As members of NABT we don't all supervise GTAs or deal with faculty at a research university. Perhaps you have the chance to befriend or mentor a first-year secondary school teacher, maybe one who is alternatively certified. Perhaps you work with long-term substitutes at a high school or the ever-increasing population of adjunct instructors at a community college. Perhaps you are one. Regardless of who you are, if you are reading this, we share the aspiration to provide the best possible biology education, a desire to collaborate with fellow biology teachers, and a host of NABT resources.

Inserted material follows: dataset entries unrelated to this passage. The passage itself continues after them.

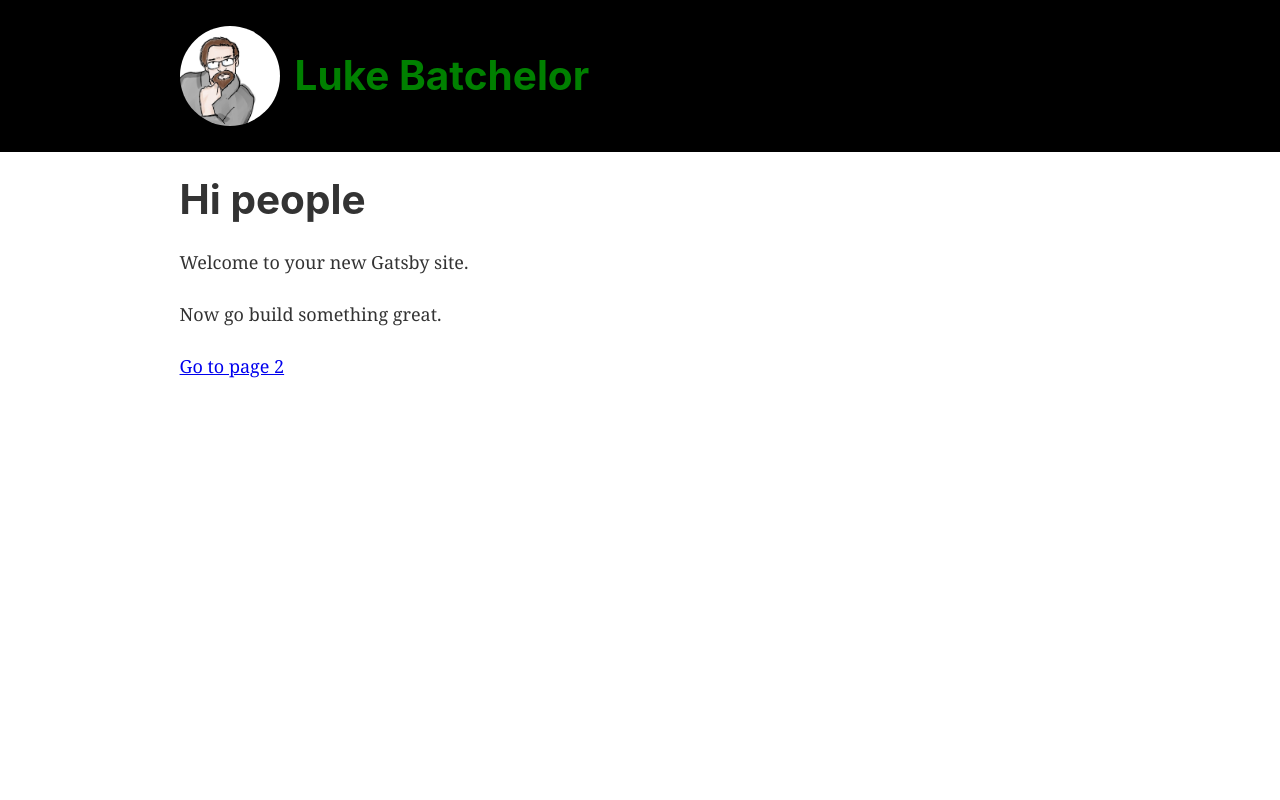
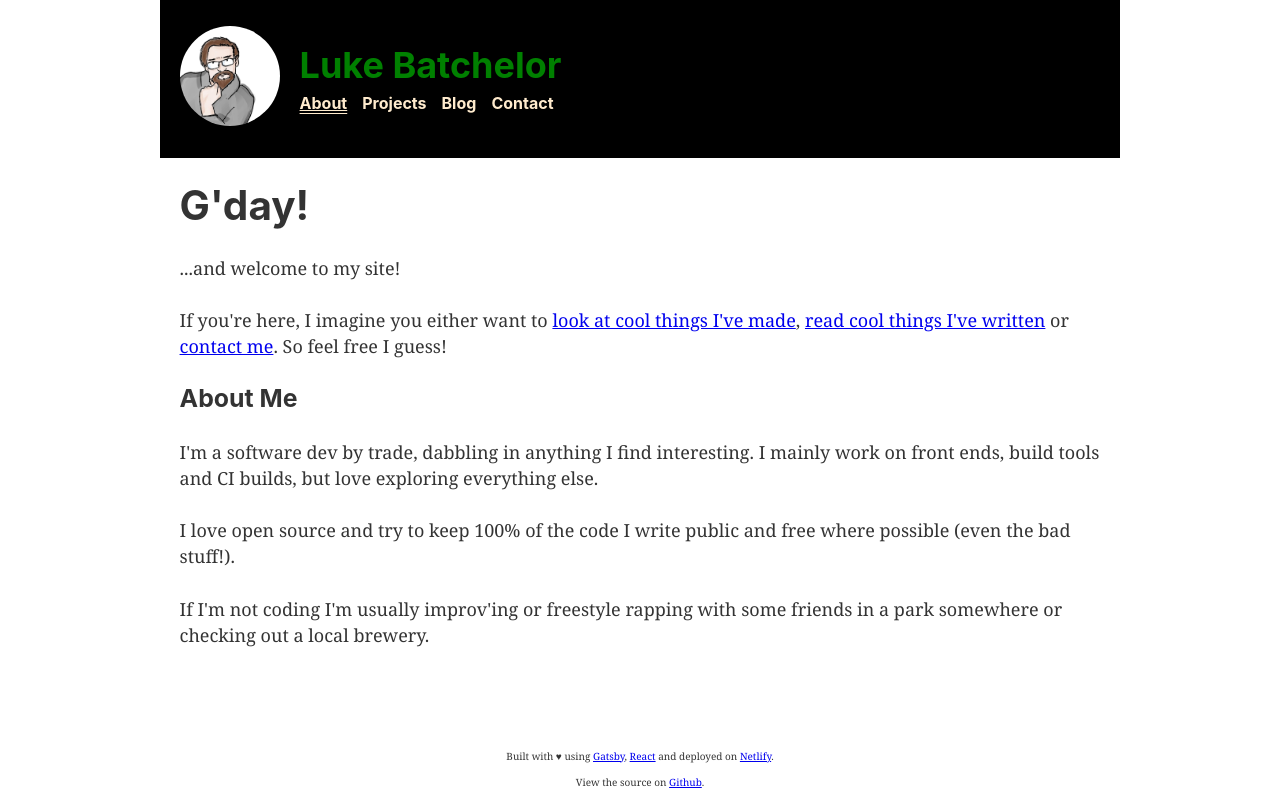
Before and after one commit to lukebatchelor/lukebatchelor-net-archive, a Gatsby site: page / in a window 1280 px wide. Built offline with nearby package versions, Linux system fonts and the light colour scheme; Gatsby itself is replaced by a stand-in of ours.

Commit message:
Cleans up layout and header, adds stub pages and home page content

```diff
--- a/src/components/Avatar.js
+++ b/src/components/Avatar.js
@@ -10,6 +10,6 @@ const avatarStyles = {
   marginRight: '15px',
 };
 
-const Avatar = () => <img style={avatarStyles} src={profileImg} />;
+const Avatar = () => <img style={avatarStyles} src={profileImg} alt="Avatar" />;
 
 export default Avatar;
--- a/src/components/header.js
+++ b/src/components/header.js
@@ -2,11 +2,20 @@ import React from 'react';
 import { Link } from 'gatsby';
 import Avatar from './Avatar';
 
-const Header = ({ siteTitle }) => (
+const navLinkStyle = (linkTo, curPage) => ({
+  textDecoration: curPage === linkTo ? 'undeline' : 'none',
+  textDecorationStyle: 'double',
+  color: 'blanchedalmond',
+  fontSize: 'initial',
+  marginRight: '15px',
+});
+
+const Header = ({ siteTitle, curPage }) => (
   <div
     style={{
       background: 'black',
       marginBottom: '1.45rem',
+      flexShrink: '0',
     }}
   >
     <div
@@ -19,18 +28,35 @@ const Header = ({ siteTitle }) => (
         alignItems: 'center',
       }}
     >
-      <Avatar />
-      <h1 style={{ margin: 0 }}>
-        <Link
-          to="/"
-          style={{
-            color: 'green',
-            textDecoration: 'none',
-          }}
-        >
+      <Link to="/">
+        <Avatar />
+      </Link>
+      <div
+        style={{ marginLeft: '5px', display: 'flex', flexDirection: 'column' }}
+      >
+        <h1 style={{ margin: 0, color: 'green', fontSize: '2rem' }}>
           {siteTitle}
-        </Link>
-      </h1>
+        </h1>
+        <h3 style={{ margin: '10px 0px 0px 0px', fontSize: 'initial' }}>
+          <Link style={{ ...navLinkStyle('index', curPage) }} to="/">
+            About
+          </Link>
+          <Link style={{ ...navLinkStyle('projects', curPage) }} to="projects">
+            Projects
+          </Link>
+          <Link
+            style={{
+              ...navLinkStyle('blog', curPage),
+            }}
+            to="blog"
+          >
+            Blog
+          </Link>
+          <Link style={{ ...navLinkStyle('contact', curPage) }} to="contact">
+            Contact
+          </Link>
+        </h3>
+      </div>
     </div>
   </div>
 );
--- a/src/components/layout.css
+++ b/src/components/layout.css
@@ -2,10 +2,17 @@ html {
   font-family: sans-serif;
   -ms-text-size-adjust: 100%;
   -webkit-text-size-adjust: 100%;
+  height: 100%;
 }
 body {
   margin: 0;
+  height: 100%;
 }
+#___gatsby,
+#___gatsby > div {
+  height: 100%;
+}
+
 article,
 aside,
 details,
@@ -60,7 +67,7 @@ dfn {
 }
 h1 {
   font-size: 2em;
-  margin: .67em 0;
+  margin: 0.67em 0;
 }
 mark {
   background-color: #ff0;
@@ -77,10 +84,10 @@ sup {
   vertical-align: baseline;
 }
 sub {
-  bottom: -.25em;
+  bottom: -0.25em;
 }
 sup {
-  top: -.5em;
+  top: -0.5em;
 }
 img {
   border-style: none;
@@ -122,29 +129,29 @@ button,
 select {
   text-transform: none;
 }
-[type=reset],
-[type=submit],
+[type='reset'],
+[type='submit'],
 button,
-html [type=button] {
+html [type='button'] {
   -webkit-appearance: button;
 }
-[type=button]::-moz-focus-inner,
-[type=reset]::-moz-focus-inner,
-[type=submit]::-moz-focus-inner,
+[type='button']::-moz-focus-inner,
+[type='reset']::-moz-focus-inner,
+[type='submit']::-moz-focus-inner,
 button::-moz-focus-inner {
   border-style: none;
   padding: 0;
 }
-[type=button]:-moz-focusring,
-[type=reset]:-moz-focusring,
-[type=submit]:-moz-focusring,
+[type='button']:-moz-focusring,
+[type='reset']:-moz-focusring,
+[type='submit']:-moz-focusring,
 button:-moz-focusring {
   outline: 1px dotted ButtonText;
 }
 fieldset {
   border: 1px solid silver;
   margin: 0 2px;
-  padding: .35em .625em .75em;
+  padding: 0.35em 0.625em 0.75em;
 }
 legend {
   box-sizing: border-box;
@@ -157,26 +164,26 @@ legend {
 textarea {
   overflow: auto;
 }
-[type=checkbox],
-[type=radio] {
+[type='checkbox'],
+[type='radio'] {
   box-sizing: border-box;
   padding: 0;
 }
-[type=number]::-webkit-inner-spin-button,
-[type=number]::-webkit-outer-spin-button {
+[type='number']::-webkit-inner-spin-button,
+[type='number']::-webkit-outer-spin-button {
   height: auto;
 }
-[type=search] {
+[type='search'] {
   -webkit-appearance: textfield;
   outline-offset: -2px;
 }
-[type=search]::-webkit-search-cancel-button,
-[type=search]::-webkit-search-decoration {
+[type='search']::-webkit-search-cancel-button,
+[type='search']::-webkit-search-decoration {
   -webkit-appearance: none;
 }
 ::-webkit-input-placeholder {
   color: inherit;
-  opacity: .54;
+  opacity: 0.54;
 }
 ::-webkit-file-upload-button {
   -webkit-appearance: button;
@@ -202,10 +209,10 @@ body {
   font-weight: normal;
   word-wrap: break-word;
   font-kerning: normal;
-  -moz-font-feature-settings: "kern", "liga", "clig", "calt";
-  -ms-font-feature-settings: "kern", "liga", "clig", "calt";
-  -webkit-font-feature-settings: "kern", "liga", "clig", "calt";
-  font-feature-settings: "kern", "liga", "clig", "calt";
+  -moz-font-feature-settings: 'kern', 'liga', 'clig', 'calt';
+  -ms-font-feature-settings: 'kern', 'liga', 'clig', 'calt';
+  -webkit-font-feature-settings: 'kern', 'liga', 'clig', 'calt';
+  font-feature-settings: 'kern', 'liga', 'clig', 'calt';
 }
 img {
   max-width: 100%;
@@ -573,10 +580,10 @@ td,
 th {
   text-align: left;
   border-bottom: 1px solid hsla(0, 0%, 0%, 0.12);
-  font-feature-settings: "tnum";
-  -moz-font-feature-settings: "tnum";
-  -ms-font-feature-settings: "tnum";
-  -webkit-font-feature-settings: "tnum";
+  font-feature-settings: 'tnum';
+  -moz-font-feature-settings: 'tnum';
+  -ms-font-feature-settings: 'tnum';
+  -webkit-font-feature-settings: 'tnum';
   padding-left: 0.96667rem;
   padding-right: 0.96667rem;
   padding-top: 0.725rem;
@@ -594,8 +601,8 @@ tt,
 code {
   background-color: hsla(0, 0%, 0%, 0.04);
   border-radius: 3px;
-  font-family: "SFMono-Regular", Consolas, "Roboto Mono", "Droid Sans Mono",
-    "Liberation Mono", Menlo, Courier, monospace;
+  font-family: 'SFMono-Regular', Consolas, 'Roboto Mono', 'Droid Sans Mono',
+    'Liberation Mono', Menlo, Courier, monospace;
   padding: 0;
   padding-top: 0.2em;
   padding-bottom: 0.2em;
@@ -609,13 +616,13 @@ code:after,
 tt:before,
 tt:after {
   letter-spacing: -0.2em;
-  content: " ";
+  content: ' ';
 }
 pre code:before,
 pre code:after,
 pre tt:before,
 pre tt:after {
-  content: "";
+  content: '';
 }
 @media only screen and (max-width: 480px) {
   html {
--- a/src/components/layout.js
+++ b/src/components/layout.js
@@ -6,7 +6,7 @@ import { StaticQuery, graphql } from 'gatsby';
 import Header from './header';
 import './layout.css';
 
-const Layout = ({ children }) => (
+const Layout = ({ children, curPage }) => (
   <StaticQuery
     query={graphql`
       query SiteTitleQuery {
@@ -28,16 +28,47 @@ const Layout = ({ children }) => (
         >
           <html lang="en" />
         </Helmet>
-        <Header siteTitle={data.site.siteMetadata.title} />
         <div
           style={{
+            display: 'flex',
+            flexDirection: 'column',
+            height: '100%',
+            maxWidth: 960,
             margin: '0 auto',
-            maxWidth: 960,
-            padding: '0px 1.0875rem 1.45rem',
-            paddingTop: 0,
           }}
         >
-          {children}
+          <Header siteTitle={data.site.siteMetadata.title} curPage={curPage} />
+          <div
+            style={{
+              margin: '0 auto',
+              maxWidth: 960,
+              padding: '0px 1.0875rem 1.45rem',
+              paddingTop: 0,
+              flex: '1 0 auto',
+            }}
+          >
+            {children}
+          </div>
+          <div
+            style={{
+              textAlign: 'center',
+              padding: '5px',
+              fontSize: '10px',
+              flexShrink: '0',
+              maxWidth: '70%',
+              alignSelf: 'center',
+            }}
+          >
+            Built with &hearts; using{' '}
+            <a href="https://www.gatsbyjs.org/">Gatsby</a>,{' '}
+            <a href="https://reactjs.org">React</a> and deployed on{' '}
+            <a href="https://netlify.com">Netlify</a>. <br />
+            View the source on{' '}
+            <a href="https://github.com/lukebatchelor/lukebatchelor-net">
+              Github
+            </a>
+            .
+          </div>
         </div>
       </>
     )}
--- a/src/pages/index.js
+++ b/src/pages/index.js
@@ -4,11 +4,29 @@ import { Link } from 'gatsby';
 import Layout from '../components/layout';
 
 const IndexPage = () => (
-  <Layout>
-    <h1>Hi people</h1>
-    <p>Welcome to your new Gatsby site.</p>
-    <p>Now go build something great.</p>
-    <Link to="/page-2/">Go to page 2</Link>
+  <Layout curPage="index">
+    <h1>G'day!</h1>
+    <p>...and welcome to my site!</p>
+    <p>
+      If you're here, I imagine you either want to{' '}
+      <Link to="projects">look at cool things I've made</Link>,{' '}
+      <Link to="blog">read cool things I've written</Link> or{' '}
+      <Link to="contact">contact me</Link>. So feel free I guess!
+    </p>
+    <h3>About Me</h3>
+    <p>
+      I'm a software dev by trade, dabbling in anything I find interesting. I
+      mainly work on front ends, build tools and CI builds, but love exploring
+      everything else.
+    </p>
+    <p>
+      I love open source and try to keep 100% of the code I write public and
+      free where possible (even the bad stuff!).
+    </p>
+    <p>
+      If I'm not coding I'm usually improv'ing or freestyle rapping with some
+      friends in a park somewhere or checking out a local brewery.
+    </p>
   </Layout>
 );
 
```
Also changed, not shown: src/pages/blog.js (added, +13 -0 lines), src/pages/contact.js (added, +13 -0 lines), src/pages/page-2.js (deleted, +0 -14 lines), src/pages/projects.js (added, +13 -0 lines).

Look over and share our position statements. These represent NABT's official stand on issues related to biology education and the policies that affect it. They are there to help guide educators in teaching and, in turn, to help administrators, parents, and policy makers make informed decisions that support our goals for high-quality biology education. Read ABT with your classes and colleagues in mind. Feature and general articles provide in-depth discussions of pedagogy and refreshers on biology topics; Research on Learning and Inquiry & Investigation provide insight into research-based teaching; and How-To-Do-It and Quick Fix articles can solve a recurrent problem or jump start a new lesson. Every issue also has opinions and reviews from regular and guest editors that inform or spark interest. As a journal focused on practitioners, ABT is written to be used, not just referenced. It should be shared and discussed. For each article, think of nearby colleagues who might use it and let them know. Between issues and conferences, consider our Facebook presence as a place to share thoughts, questions, and comments with even more distant colleagues. You will find resources identified by the volunteers who manage the site, but also by members like you. I am confident that the authors of ABT articles would be delighted to hear about your uses of their ideas and see them shared with others. I know I would, and I am sure those new (and veteran) teachers will enjoy the support you would offer them from afar. So, welcome or welcome back to another enjoyable and productive year and to support from – and your support of – your colleagues at NABT.
NABT President – 2012